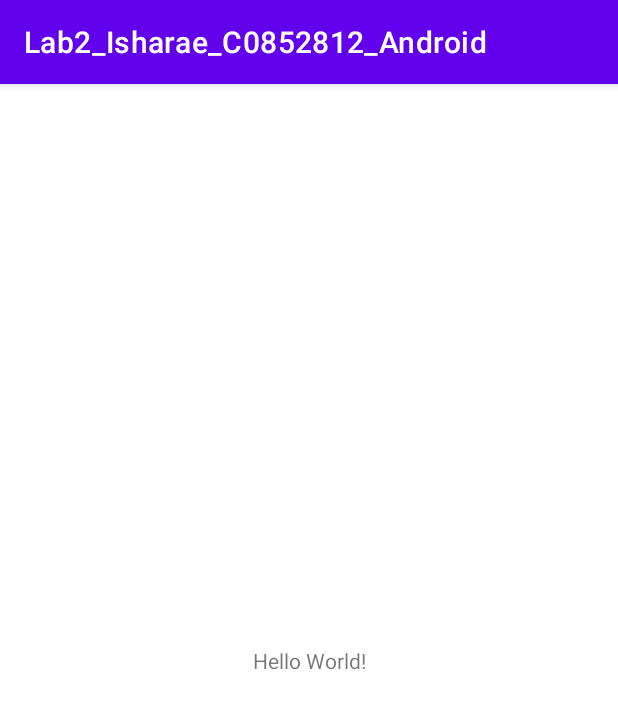
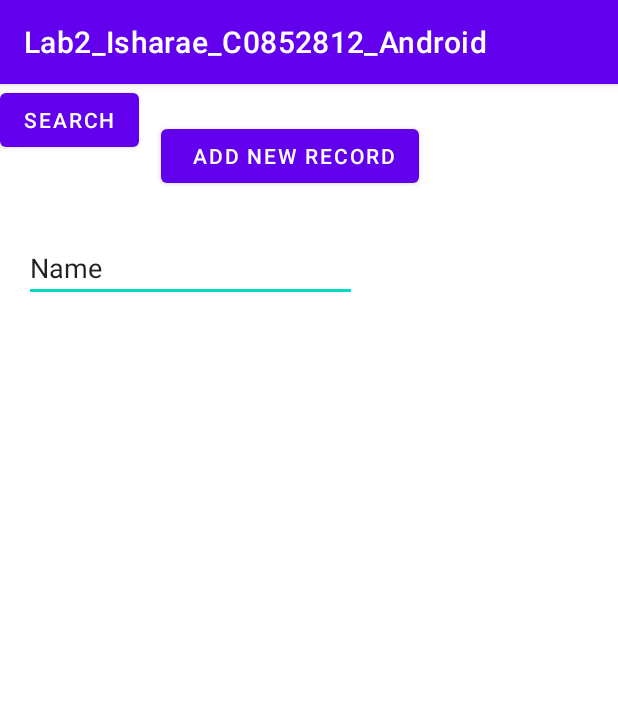
Before and after one commit to arcslash/Lab2_Ishara_C0852812_Android, an Android app: the screen it shows after launch (MainActivity), on a phone screen of 412 x 824 dp. Shown: the top 709 px of the screen. Run offline under Robolectric (Android 15) with nearby library versions, the phone set to English and light mode, and no system bars.

Commit message:
adding changes

```diff
--- a/app/src/main/java/com/lambton/lab2_isharae_c0852812_android/MainActivity.java
+++ /dev/null
@@ -1,14 +0,0 @@
-package com.lambton.lab2_isharae_c0852812_android;
-
-import androidx.appcompat.app.AppCompatActivity;
-
-import android.os.Bundle;
-
-public class MainActivity extends AppCompatActivity {
-
-    @Override
-    protected void onCreate(Bundle savedInstanceState) {
-        super.onCreate(savedInstanceState);
-        setContentView(R.layout.activity_main);
-    }
-}
--- /dev/null
+++ b/app/src/main/java/com/lambton/lab2_isharae_c0852812_android/controller/MainActivity.java
@@ -0,0 +1,69 @@
+package com.lambton.lab2_isharae_c0852812_android.controller;
+
+import androidx.appcompat.app.AppCompatActivity;
+
+import android.content.Intent;
+import android.database.Cursor;
+import android.database.sqlite.SQLiteDatabase;
+import android.os.Bundle;
+import android.util.Log;
+import android.view.View;
+import android.widget.Button;
+import android.widget.Toast;
+
+import com.lambton.lab2_isharae_c0852812_android.R;
+import com.lambton.lab2_isharae_c0852812_android.utils.ProductDatabaseAdapter;
+
+public class MainActivity extends AppCompatActivity implements View.OnClickListener {
+
+    Button btnAddNewRecord, btnSearch;
+    ProductDatabaseAdapter productdbAdapter;
+
+
+    @Override
+    protected void onCreate(Bundle savedInstanceState) {
+        super.onCreate(savedInstanceState);
+        setContentView(R.layout.activity_main);
+        connectView();
+        productdbAdapter = new ProductDatabaseAdapter(this);
+        productdbAdapter.addProduct("Apple","Apple bulk",15.00);
+        productdbAdapter.addProduct("Apple1","Apple bulk",15.00);
+        productdbAdapter.addProduct("Apple2","Apple bulk",15.00);
+        productdbAdapter.addProduct("Apple3","Apple bulk",15.00);
+        productdbAdapter.addProduct("Apple4","Apple bulk",15.00);
+        Cursor c = productdbAdapter.getFirstProduct();
+
+        if (c.moveToFirst()){
+            do {
+                // Passing values
+                String column1 = c.getString(0);
+                String column2 = c.getString(1);
+                String column3 = c.getString(2);
+                String column4 = c.getString(3);
+                // Do something Here with values
+                Log.d("DB_DEBUG", "col1: " + column1 + ", col2:" +
+                        column2 + ", col3:" + column3 + ", col4:" + column4);
+            } while(c.moveToNext());
+        }
+        c.close();
+
+    }
+
+    private void connectView(){
+        btnAddNewRecord = findViewById(R.id.btnAddNew);
+        btnSearch = findViewById(R.id.btnSearch);
+        btnSearch.setOnClickListener(this);
+        btnAddNewRecord.setOnClickListener(this);
+    }
+
+
+    @Override
+    public void onClick(View v) {
+        if(v.getId() == R.id.btnAddNew){
+            Intent addProductIntent = new Intent(this, AddProductActivity.class);
+            startActivity(addProductIntent);
+        }else if(v.getId() == R.id.btnSearch){
+            Toast.makeText(this, "Search for something", Toast.LENGTH_SHORT).show();
+        }
+    }
+}
--- /dev/null
+++ b/app/src/main/java/com/lambton/lab2_isharae_c0852812_android/utils/ProductDatabaseAdapter.java
@@ -0,0 +1,118 @@
+package com.lambton.lab2_isharae_c0852812_android.utils;
+
+import android.content.ContentValues;
+import android.content.Context;
+import android.database.Cursor;
+import android.database.sqlite.SQLiteDatabase;
+import android.database.sqlite.SQLiteOpenHelper;
+import android.util.Log;
+
+
+public class ProductDatabaseAdapter extends SQLiteOpenHelper {
+    private static final int DATABASE_VERSION = 1;
+    private static final String DATABASE_NAME = "products_inventory";
+
+
+    private static final String TABLE_NAME = "PRODUCT";
+    private static final String COLUMN_PRODUCT_ID = "PRODUCT_ID";
+    private static final String COLUMN_PRODUCT_NAME = "PRODUCT_NAME";
+    private static final String COLUMN_PRODUCT_DESCRIPTION = "PRODUCT_DESCRIPTION";
+    private static final String COLUMN_PRODUCT_PRICE = "PRODUCT_PRICE";
+
+
+    public ProductDatabaseAdapter(Context context) {
+        super(context, DATABASE_NAME,null, DATABASE_VERSION);
+    }
+
+
+    @Override
+    public void onCreate(SQLiteDatabase db) {
+        String sql = "CREATE TABLE " + TABLE_NAME + "(" +
+                COLUMN_PRODUCT_ID + " INTEGER NOT NULL CONSTRAINT product_pk PRIMARY KEY AUTOINCREMENT, " +
+                COLUMN_PRODUCT_NAME + " VARCHAR(20) NOT NULL, " +
+                COLUMN_PRODUCT_DESCRIPTION + " VARCHAR(50) NOT NULL, " +
+                COLUMN_PRODUCT_PRICE + " DOUBLE NOT NULL);";
+        db.execSQL(sql);
+    }
+
+    @Override
+    public void onUpgrade(SQLiteDatabase db, int oldVersion, int newVersion) {
+        // drop table and then create it
+        String sql = "DROP TABLE IF EXISTS " + TABLE_NAME + ";";
+        db.execSQL(sql);
+        onCreate(db);
+    }
+
+    // insert product
+    public boolean addProduct(String productName, String productDescription, double productPrice) {
+        // we need a writeable instance of SQLite database
+        SQLiteDatabase sqLiteDatabase = getWritableDatabase();
+
+        // we need to define a content values in order to insert data into our database
+        ContentValues contentValues = new ContentValues();
+        contentValues.put(COLUMN_PRODUCT_NAME, productName);
+        contentValues.put(COLUMN_PRODUCT_DESCRIPTION, productDescription);
+        contentValues.put(COLUMN_PRODUCT_PRICE, String.valueOf(productPrice));
+
+        // the insert method associated to SQLite database instance returns -1 if nothing is inserted
+        return sqLiteDatabase.insert(TABLE_NAME, null, contentValues) != -1;
+    }
+
+
+
+    /**
+     * Query database - select all the product
+     * @return cursor
+     * */
+    public Cursor getAllProducts() {
+        // we need a readable instance of database
+        SQLiteDatabase sqLiteDatabase = getReadableDatabase();
+        return sqLiteDatabase.rawQuery("SELECT * FROM " + TABLE_NAME, null);
+    }
+
+
+    /**
+     * Query database - select all the product
+     * @return cursor
+     * */
+    public Cursor getFirstProduct() {
+        // we need a readable instance of database
+        SQLiteDatabase sqLiteDatabase = getReadableDatabase();
+        return sqLiteDatabase.rawQuery("SELECT * FROM " + TABLE_NAME + " LIMIT 1", null);
+    }
+
+    /**
+     * Update product in database
+     * @param productId
+     * @param productName
+     * @param productDescription
+     * @param productPrice
+     * @return boolean value - true (successful)
+     * */
+    public boolean updateProduct(int productId, String productName, String productDescription, double productPrice) {
+        SQLiteDatabase sqLiteDatabase = getWritableDatabase();
+        ContentValues contentValues = new ContentValues();
+        contentValues.put(COLUMN_PRODUCT_NAME, productName);
+        contentValues.put(COLUMN_PRODUCT_DESCRIPTION, productDescription);
+        contentValues.put(COLUMN_PRODUCT_PRICE, String.valueOf(productPrice));
+
+        // update method associated to SQLite database instance returns number of rows affected
+        return sqLiteDatabase.update(TABLE_NAME,
+                contentValues,
+                COLUMN_PRODUCT_ID + "=?",
+                new String[]{String.valueOf(productId)}) > 0;
+    }
+
+    /**
+     * Delete product from database table
+     * @param productId
+     * @return true if is successful
+     * */
+    public boolean deleteProduct(int productId) {
+        SQLiteDatabase sqLiteDatabase = getWritableDatabase();
+        // the delete method associated to the SQLite database instance returns the number of rows affected
+        return sqLiteDatabase.delete(TABLE_NAME,
+                COLUMN_PRODUCT_ID + "=?",
+                new String[]{String.valueOf(productId)}) > 0;
+    }
+}
--- a/app/src/main/res/layout/activity_main.xml
+++ b/app/src/main/res/layout/activity_main.xml
@@ -4,15 +4,43 @@
     xmlns:tools="http://schemas.android.com/tools"
     android:layout_width="match_parent"
     android:layout_height="match_parent"
-    tools:context=".MainActivity">
+    tools:context=".controller.MainActivity">
 
-    <TextView
+    <ListView
+        android:layout_width="410dp"
+        android:layout_height="493dp"
+        android:layout_marginTop="90dp"
+        app:layout_constraintStart_toStartOf="parent"
+        app:layout_constraintTop_toBottomOf="@+id/etProductSearch" />
+
+    <EditText
+        android:id="@+id/etProductSearch"
+        android:layout_width="222dp"
+        android:layout_height="43dp"
+        android:layout_marginStart="16dp"
+        android:layout_marginTop="30dp"
+        android:ems="10"
+        android:inputType="textPersonName"
+        android:text="Name"
+        app:layout_constraintStart_toStartOf="parent"
+        app:layout_constraintTop_toBottomOf="@+id/btnAddNew" />
+
+    <Button
+        android:id="@+id/btnSearch"
         android:layout_width="wrap_content"
         android:layout_height="wrap_content"
-        android:text="Hello World!"
-        app:layout_constraintBottom_toBottomOf="parent"
-        app:layout_constraintLeft_toLeftOf="parent"
-        app:layout_constraintRight_toRightOf="parent"
+        android:text="Search"
+        tools:layout_editor_absoluteX="280dp"
+        tools:layout_editor_absoluteY="88dp" />
+
+    <Button
+        android:id="@+id/btnAddNew"
+        android:layout_width="wrap_content"
+        android:layout_height="wrap_content"
+        android:layout_marginStart="107dp"
+        android:layout_marginTop="24dp"
+        android:text=" Add New Record"
+        app:layout_constraintStart_toStartOf="parent"
         app:layout_constraintTop_toTopOf="parent" />
 
 </androidx.constraintlayout.widget.ConstraintLayout>
```
Also changed, not shown: app/src/main/AndroidManifest.xml (+7 -4 lines), app/src/main/java/com/lambton/lab2_isharae_c0852812_android/controller/AddProductActivity.java (added, +43 -0 lines), app/src/main/java/com/lambton/lab2_isharae_c0852812_android/model/ProductModel.java (added, +36 -0 lines), app/src/main/res/layout/activity_add_product.xml (added, +54 -0 lines).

• • • • • • •

Go through the material above and copy each line that holds the string "btnSearch".

+    Button btnAddNewRecord, btnSearch;
+        btnSearch = findViewById(R.id.btnSearch);
+        btnSearch.setOnClickListener(this);
+        }else if(v.getId() == R.id.btnSearch){
+        android:id="@+id/btnSearch"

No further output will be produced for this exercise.